Performance Requirements

The Greek government does not follow a policy of forced localization, designed to require foreign investors to use domestic content in goods or technology. Some foreign investors decide to partner with local companies or to hire local staff/experts, however, as a way to facilitate their entry into the market.

Data Storage

The government is not taking any steps to force foreign investors to keep a specific amount of the data they collect and store within Greek national borders.

6.  Right to Private Ownership and Establishment

Foreign and domestic private entities have the right to establish and own business enterprises. They may engage in all forms of remunerative activity, including establishing, acquiring, and disposing of interests in businesses. Private enterprises enjoy the same treatment as public enterprises with respect to access to markets and other business operations, such as licenses and supplies. Liberalization of the banking system and increased compliance with EU norms has made credit equally accessible to private and public enterprises.

7.  Protection of Property Rights

Real Property

Greek laws extend protection of property rights to both foreign and Greek nationals, and the legal system protects and facilitates acquisition and disposition of all property rights.

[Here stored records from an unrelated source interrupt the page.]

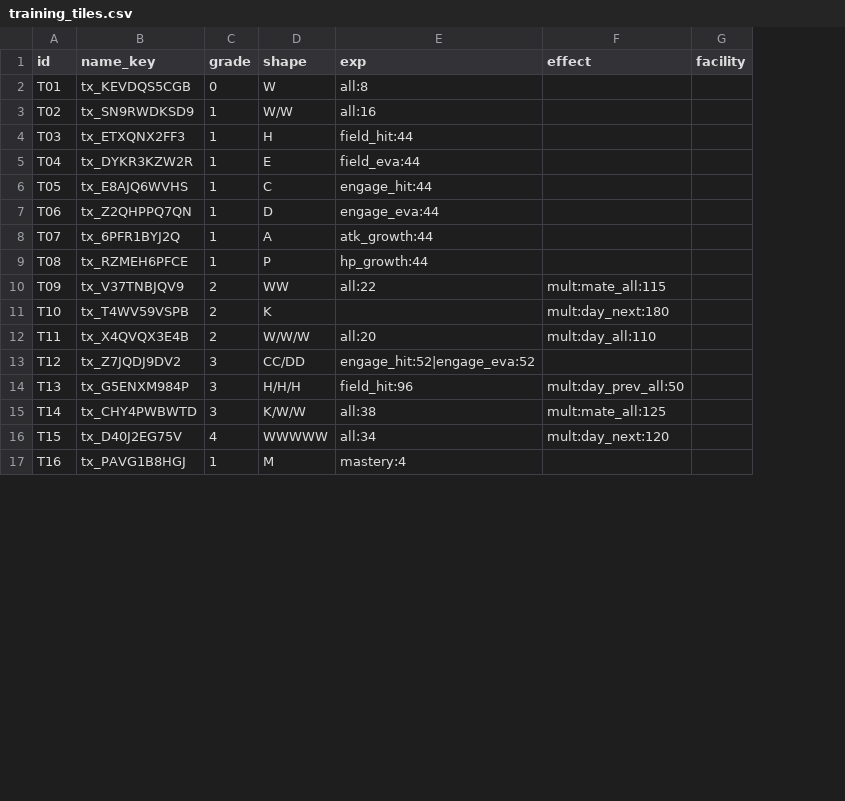
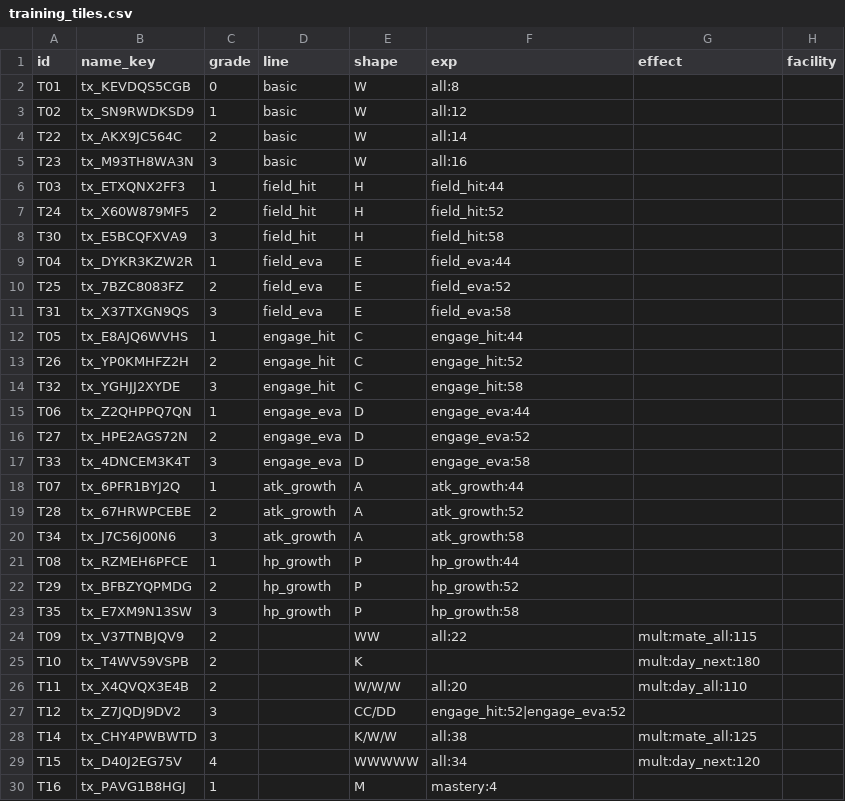
Before and after one commit to toniqat/esports-manager, a CSV file: data/csv/training_tiles.csv, drawn as a sheet; only a part is shown; removed rows and columns are numbered as before the commit, all else as after; the diff names each change by its address in the sheet, - before the commit and + after, or states it on an @@ line.

```diff
--- a/data/csv/training_tiles.csv
+++ b/data/csv/training_tiles.csv
+column D (line), rows 2-3: basic | basic; row 6: field_hit; row 9: field_eva; row 12: engage_hit; row 15: engage_eva; row 18: atk_growth; row 21: hp_growth
-E3 (shape): W/W
+E3 (shape): W
-F3 (exp): all:16
+F3 (exp): all:12
+row 4: T22 | tx_AKX9JC564C | 2 | basic | W | all:14
+row 5: T23 | tx_M93TH8WA3N | 3 | basic | W | all:16
+row 7: T24 | tx_X60W879MF5 | 2 | field_hit | H | field_hit:52
+row 8: T30 | tx_E5BCQFXVA9 | 3 | field_hit | H | field_hit:58
+row 10: T25 | tx_7BZC8083FZ | 2 | field_eva | E | field_eva:52
+row 11: T31 | tx_X37TXGN9QS | 3 | field_eva | E | field_eva:58
+row 13: T26 | tx_YP0KMHFZ2H | 2 | engage_hit | C | engage_hit:52
+row 14: T32 | tx_YGHJJ2XYDE | 3 | engage_hit | C | engage_hit:58
+row 16: T27 | tx_HPE2AGS72N | 2 | engage_eva | D | engage_eva:52
+row 17: T33 | tx_4DNCEM3K4T | 3 | engage_eva | D | engage_eva:58
+row 19: T28 | tx_67HRWPCEBE | 2 | atk_growth | A | atk_growth:52
+row 20: T34 | tx_J7C56J00N6 | 3 | atk_growth | A | atk_growth:58
+row 22: T29 | tx_BFBZYQPMDG | 2 | hp_growth | P | hp_growth:52
+row 23: T35 | tx_E7XM9N13SW | 3 | hp_growth | P | hp_growth:58
-row 14: T13 | tx_G5ENXM984P | 3 | H/H/H | field_hit:96 | mult:day_prev_all:50
```
Also changed, not shown: data/l10n/src/training.csv, 10 other files.
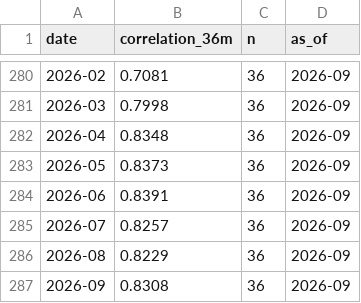
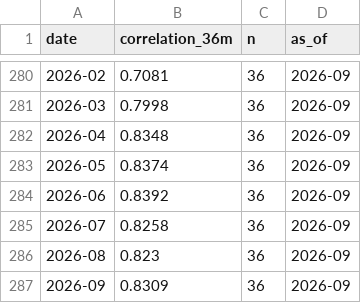
Before and after one commit to pivotalpath/publicdata, a CSV file: composite_rolling_correlation.csv, drawn as a sheet; only a part is shown, gaps mark what is left out.

Commit message:
update composite_rolling_correlation.csv 2026-11-28

```diff
--- a/composite_rolling_correlation.csv
+++ b/composite_rolling_correlation.csv
@@ -282,6 +282,6 @@ date,correlation_36m,n,as_of
 2026-04,0.8348,36,2026-09
-2026-05,0.8373,36,2026-09
-2026-06,0.8391,36,2026-09
-2026-07,0.8257,36,2026-09
-2026-08,0.8229,36,2026-09
-2026-09,0.8308,36,2026-09
+2026-05,0.8374,36,2026-09
+2026-06,0.8392,36,2026-09
+2026-07,0.8258,36,2026-09
+2026-08,0.823,36,2026-09
+2026-09,0.8309,36,2026-09
```
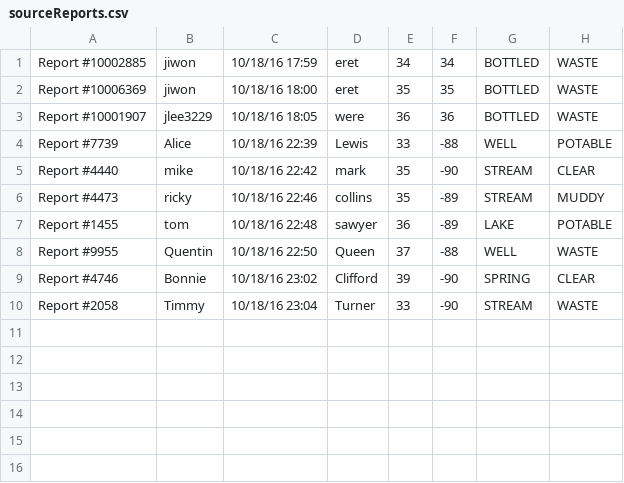
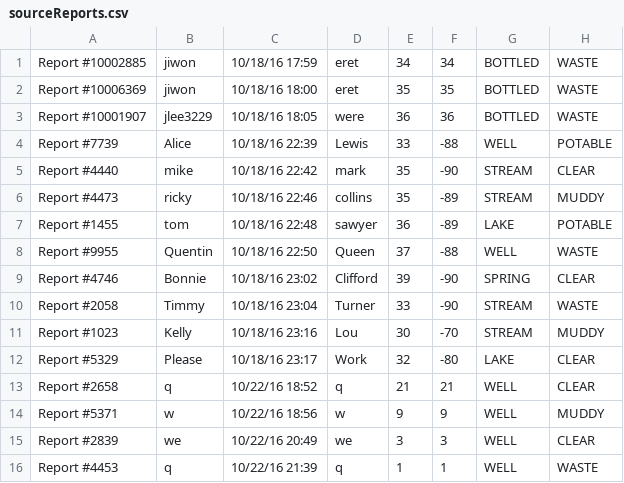
Before and after one commit to MagiShi/WWCT, a CSV file: out/production/WWCT/sourceReports.csv, drawn as a sheet; the diff names each change by its address in the sheet, - before the commit and + after, or states it on an @@ line.

```diff
--- a/out/production/WWCT/sourceReports.csv
+++ b/out/production/WWCT/sourceReports.csv
+row 11: Report #1023 | Kelly | 10/18/16 23:16 | Lou | 30 | -70 | STREAM | MUDDY
+row 12: Report #5329 | Please | 10/18/16 23:17 | Work | 32 | -80 | LAKE | CLEAR
+row 13: Report #2658 | q | 10/22/16 18:52 | q | 21 | 21 | WELL | CLEAR
+row 14: Report #5371 | w | 10/22/16 18:56 | w | 9 | 9 | WELL | MUDDY
+row 15: Report #2839 | we | 10/22/16 20:49 | we | 3 | 3 | WELL | CLEAR
+row 16: Report #4453 | q | 10/22/16 21:39 | q | 1 | 1 | WELL | WASTE
```
Also changed, not shown: database.csv, out/production/WWCT/database.csv, 39 other files.
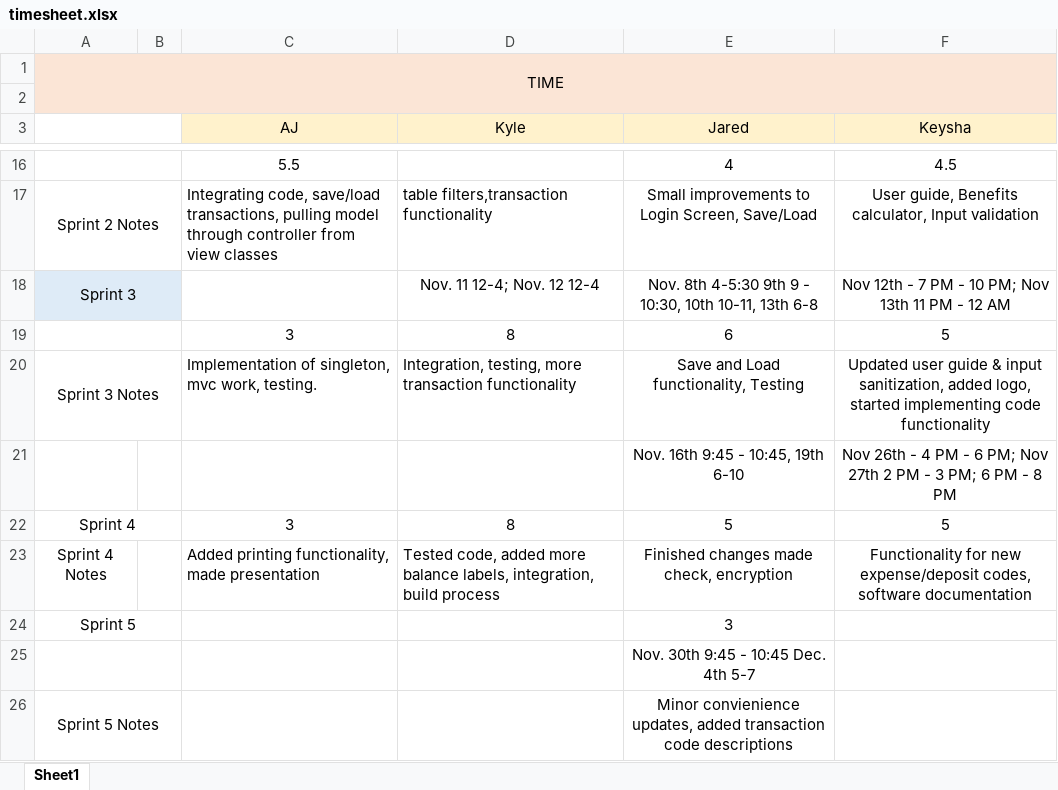
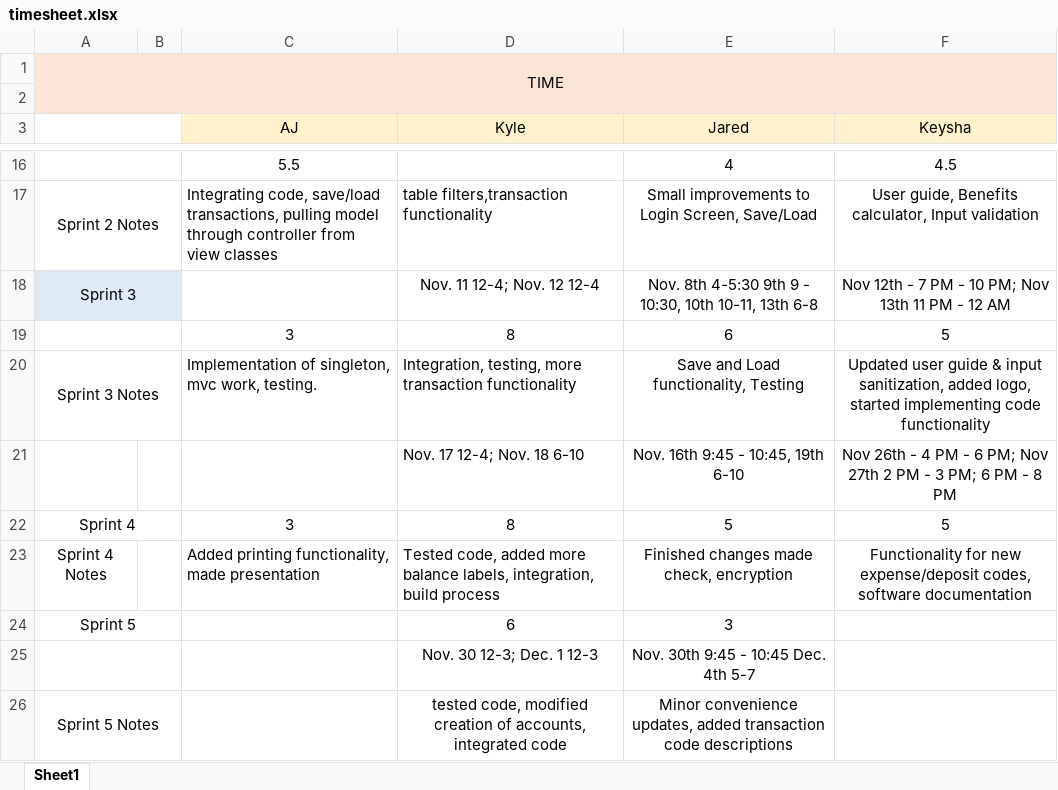
Before and after one commit to luckek/Gemini, an Excel workbook: timesheet.xlsx, sheet Sheet1, drawn as a sheet; only a part is shown, gaps mark what is left out; values as stored, in another font and other column widths than the file's, no borders; the diff names each change by its address in the sheet, - before the commit and + after, or states it on an @@ line.

Commit message:
Updated timesheet

```diff
--- a/timesheet.xlsx (sheet Sheet1)
+++ b/timesheet.xlsx (sheet Sheet1)
-D21 (Kyle): (empty)
+D21 (Kyle): Nov. 17 12-4; Nov. 18 6-10
-D24 (Kyle): (empty)
+D24 (Kyle): 6
-D25 (Kyle): (empty)
+D25 (Kyle): Nov. 30 12-3; Dec. 1 12-3
-D26 (Kyle): (empty)
+D26 (Kyle): tested code, modified creation of accounts, integrated code
-E26 (Jared): Minor convienience updates, added…
+E26 (Jared): Minor convenience updates, added…
```
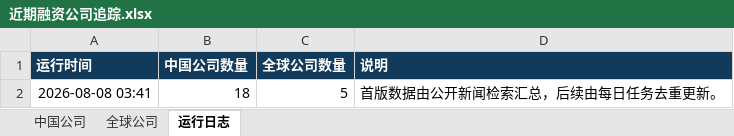
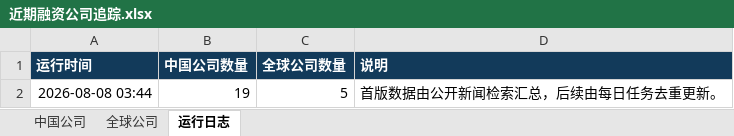
Before and after one commit to sunyang1024929-svg/funding-radar, an Excel workbook: 近期融资公司追踪.xlsx, sheet 运行日志, drawn as a sheet; values as stored, in another font and other column widths than the file's, no borders; the diff names each change by its address in the sheet, - before the commit and + after, or states it on an @@ line.

```diff
--- a/近期融资公司追踪.xlsx (sheet 运行日志)
+++ b/近期融资公司追踪.xlsx (sheet 运行日志)
-A2 (运行时间): 2026-08-08 03:41
+A2 (运行时间): 2026-08-08 03:44
-B2 (中国公司数量): 18
+B2 (中国公司数量): 19
```
Also changed, not shown: sheet 中国公司, 3 other files.
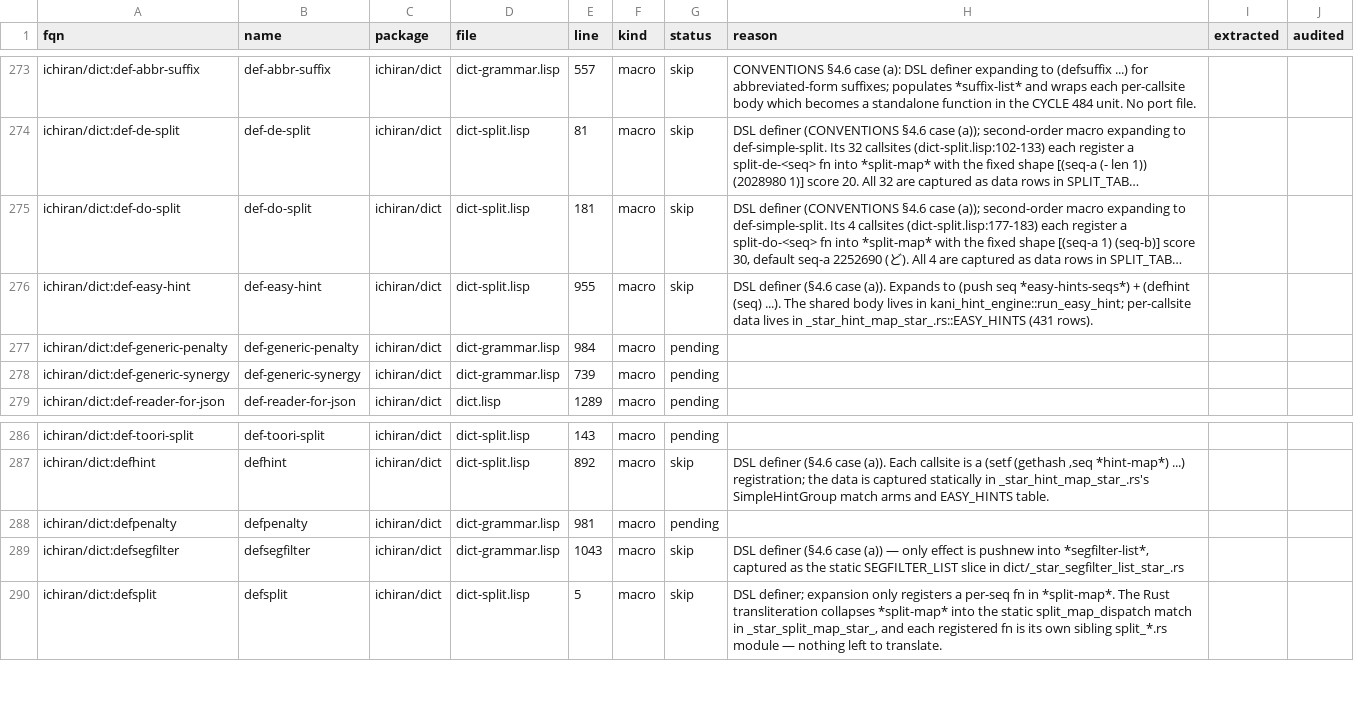
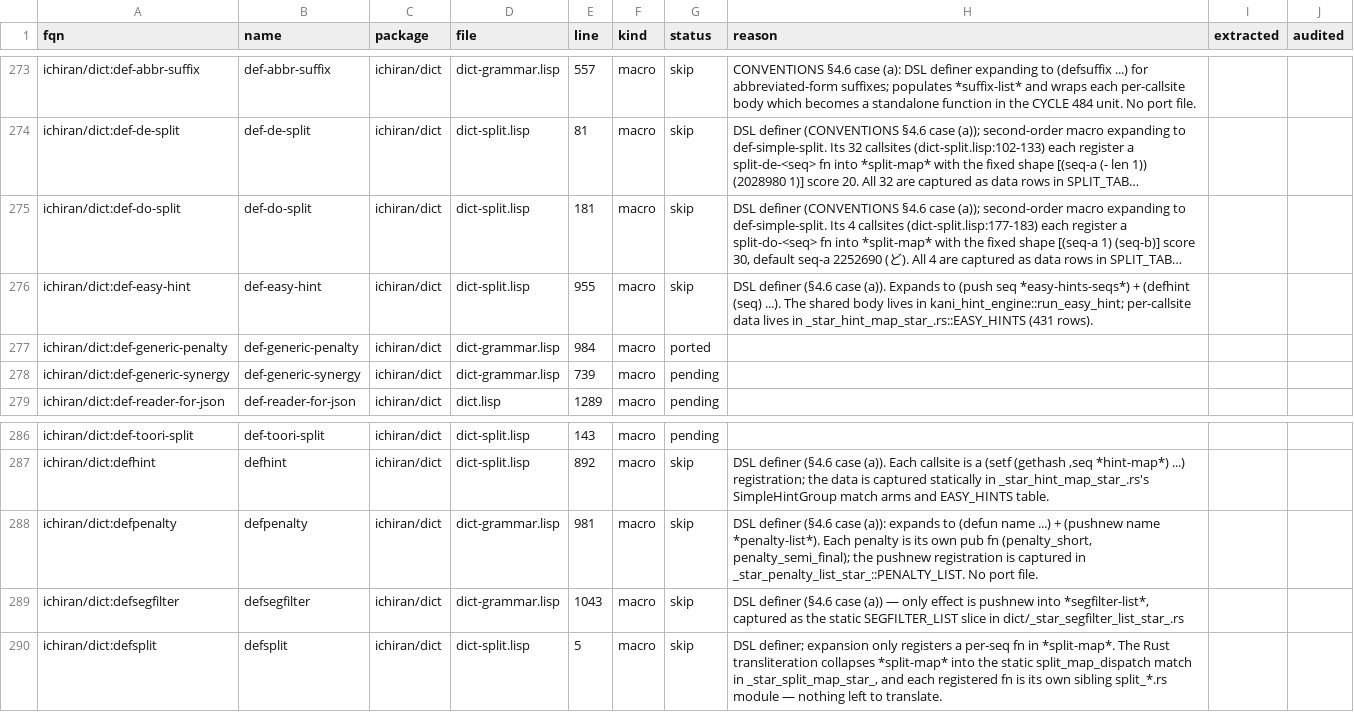
Before and after one commit to davidrideout/kaniran, a CSV file: reverse/scripts/symbols.csv, drawn as a sheet; only a part is shown, gaps mark what is left out; long unchanged cells end in …; the diff names each change by its address in the sheet, - before the commit and + after, or states it on an @@ line.

Commit message:
Port def-generic-penalty shared body + mark defpenalty skip (waves 708-709)

```diff
--- a/reverse/scripts/symbols.csv
+++ b/reverse/scripts/symbols.csv
-G277 (status): pending
+G277 (status): ported
-G288 (status): pending
+G288 (status): skip
-H288 (reason): (empty)
+H288 (reason): DSL definer (§4.6 case (a)): expands to (defun name ...) + (pushnew name *penalty-list*). Each penalty is its own pub fn (penalty_short, penalty_semi_final); the pushnew registration is captured in _star_penalty_list_star_::PENALTY_LIST. No port file.
```
Also changed, not shown: 6 other files.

Multiple layers of authority in Greece are involved in issuance or approval of land use and zoning permits, creating disincentives to real property investment. Secured interests in property are movable and real, recognized and enforced. The concept of mortgage does exist in the market and can be recorded through the banks. The government is working to create a comprehensive land registry, which is expected to increase the transparency of real estate management. The second phase of the land registry project – registration of properties in major cities and urban areas – is slated for completion by the end of 2015. The third and last phase of the land registry – the registration of suburban, rural, and forest area properties – is scheduled to be completed by 2020. Greece ranks 116th, out of 189 for Ease of Registering Property in the World Bank’s, Doing Business 2015 Report, up from 170th last year.

Intellectual Property Rights

Greece is a member of the World Intellectual Property Organization (WIPO), the Paris Convention for the Protection of Industrial Property, the European Patent Convention, the Washington Patent Cooperation Treaty, and the Bern Copyright Convention. As a member of the EU, Greece has harmonized its IP legislation with EU rules and regulations. The WTO-TRIPS agreement was incorporated into Greek legislation on February 28, 1995 (Law 2290/1995). The Greek government also signed and ratified the WIPO Internet treaties, and incorporated them into Greek legislation (Laws 3183 and 3184/2003) in 2003. Greece’s legal framework for copyright protection is found in Law 2121 of 1993 on copyrights and Law 2328 of 1995 on the media.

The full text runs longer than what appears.